[Work instructions]: Exactly as written, output each of the entries below.

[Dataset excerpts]

================================

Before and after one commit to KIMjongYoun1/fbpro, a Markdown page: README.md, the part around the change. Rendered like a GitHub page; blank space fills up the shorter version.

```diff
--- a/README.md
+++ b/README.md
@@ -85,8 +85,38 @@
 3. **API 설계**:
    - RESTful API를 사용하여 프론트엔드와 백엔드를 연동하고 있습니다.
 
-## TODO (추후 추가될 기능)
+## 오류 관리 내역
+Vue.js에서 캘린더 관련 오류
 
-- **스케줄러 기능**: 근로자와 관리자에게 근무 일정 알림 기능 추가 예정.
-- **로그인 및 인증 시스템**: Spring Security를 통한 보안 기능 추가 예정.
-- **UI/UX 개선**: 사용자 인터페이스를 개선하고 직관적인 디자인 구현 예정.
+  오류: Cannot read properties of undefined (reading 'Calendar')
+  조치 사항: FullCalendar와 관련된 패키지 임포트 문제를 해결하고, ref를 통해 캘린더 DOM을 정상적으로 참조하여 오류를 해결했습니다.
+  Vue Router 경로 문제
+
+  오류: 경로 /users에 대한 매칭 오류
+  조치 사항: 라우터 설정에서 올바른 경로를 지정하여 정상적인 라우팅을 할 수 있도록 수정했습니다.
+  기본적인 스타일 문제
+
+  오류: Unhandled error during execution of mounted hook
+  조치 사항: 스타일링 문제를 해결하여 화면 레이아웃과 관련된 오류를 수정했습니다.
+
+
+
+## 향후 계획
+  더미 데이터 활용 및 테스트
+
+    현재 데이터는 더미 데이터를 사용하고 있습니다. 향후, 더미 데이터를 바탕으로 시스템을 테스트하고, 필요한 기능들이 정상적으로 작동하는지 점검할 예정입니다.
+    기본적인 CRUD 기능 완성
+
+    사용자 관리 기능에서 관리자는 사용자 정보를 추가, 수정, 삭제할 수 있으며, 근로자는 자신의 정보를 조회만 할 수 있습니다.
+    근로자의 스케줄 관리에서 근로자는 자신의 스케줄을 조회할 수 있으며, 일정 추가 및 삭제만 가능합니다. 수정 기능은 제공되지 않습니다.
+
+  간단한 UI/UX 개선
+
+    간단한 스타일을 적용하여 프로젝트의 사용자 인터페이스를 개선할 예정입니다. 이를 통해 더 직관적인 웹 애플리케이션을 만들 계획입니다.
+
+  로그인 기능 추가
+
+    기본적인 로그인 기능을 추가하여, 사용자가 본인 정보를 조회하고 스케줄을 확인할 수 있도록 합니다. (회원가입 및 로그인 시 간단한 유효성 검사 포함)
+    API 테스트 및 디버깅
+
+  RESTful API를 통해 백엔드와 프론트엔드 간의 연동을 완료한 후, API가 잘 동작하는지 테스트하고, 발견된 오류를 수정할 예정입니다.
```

================================

[Response]:
Before and after one commit to KIMjongYoun1/fbpro, a Markdown page: README.md, the part around the change. Rendered like a GitHub page; blank space fills up the shorter version.

```diff
--- a/README.md
+++ b/README.md
@@ -85,8 +85,38 @@
 3. **API 설계**:
    - RESTful API를 사용하여 프론트엔드와 백엔드를 연동하고 있습니다.
 
-## TODO (추후 추가될 기능)
+## 오류 관리 내역
+Vue.js에서 캘린더 관련 오류
 
-- **스케줄러 기능**: 근로자와 관리자에게 근무 일정 알림 기능 추가 예정.
-- **로그인 및 인증 시스템**: Spring Security를 통한 보안 기능 추가 예정.
-- **UI/UX 개선**: 사용자 인터페이스를 개선하고 직관적인 디자인 구현 예정.
+  오류: Cannot read properties of undefined (reading 'Calendar')
+  조치 사항: FullCalendar와 관련된 패키지 임포트 문제를 해결하고, ref를 통해 캘린더 DOM을 정상적으로 참조하여 오류를 해결했습니다.
+  Vue Router 경로 문제
+
+  오류: 경로 /users에 대한 매칭 오류
+  조치 사항: 라우터 설정에서 올바른 경로를 지정하여 정상적인 라우팅을 할 수 있도록 수정했습니다.
+  기본적인 스타일 문제
+
+  오류: Unhandled error during execution of mounted hook
+  조치 사항: 스타일링 문제를 해결하여 화면 레이아웃과 관련된 오류를 수정했습니다.
+
+
+
+## 향후 계획
+  더미 데이터 활용 및 테스트
+
+    현재 데이터는 더미 데이터를 사용하고 있습니다. 향후, 더미 데이터를 바탕으로 시스템을 테스트하고, 필요한 기능들이 정상적으로 작동하는지 점검할 예정입니다.
+    기본적인 CRUD 기능 완성
+
+    사용자 관리 기능에서 관리자는 사용자 정보를 추가, 수정, 삭제할 수 있으며, 근로자는 자신의 정보를 조회만 할 수 있습니다.
+    근로자의 스케줄 관리에서 근로자는 자신의 스케줄을 조회할 수 있으며, 일정 추가 및 삭제만 가능합니다. 수정 기능은 제공되지 않습니다.
+
+  간단한 UI/UX 개선
+
+    간단한 스타일을 적용하여 프로젝트의 사용자 인터페이스를 개선할 예정입니다. 이를 통해 더 직관적인 웹 애플리케이션을 만들 계획입니다.
+
+  로그인 기능 추가
+
+    기본적인 로그인 기능을 추가하여, 사용자가 본인 정보를 조회하고 스케줄을 확인할 수 있도록 합니다. (회원가입 및 로그인 시 간단한 유효성 검사 포함)
+    API 테스트 및 디버깅
+
+  RESTful API를 통해 백엔드와 프론트엔드 간의 연동을 완료한 후, API가 잘 동작하는지 테스트하고, 발견된 오류를 수정할 예정입니다.
```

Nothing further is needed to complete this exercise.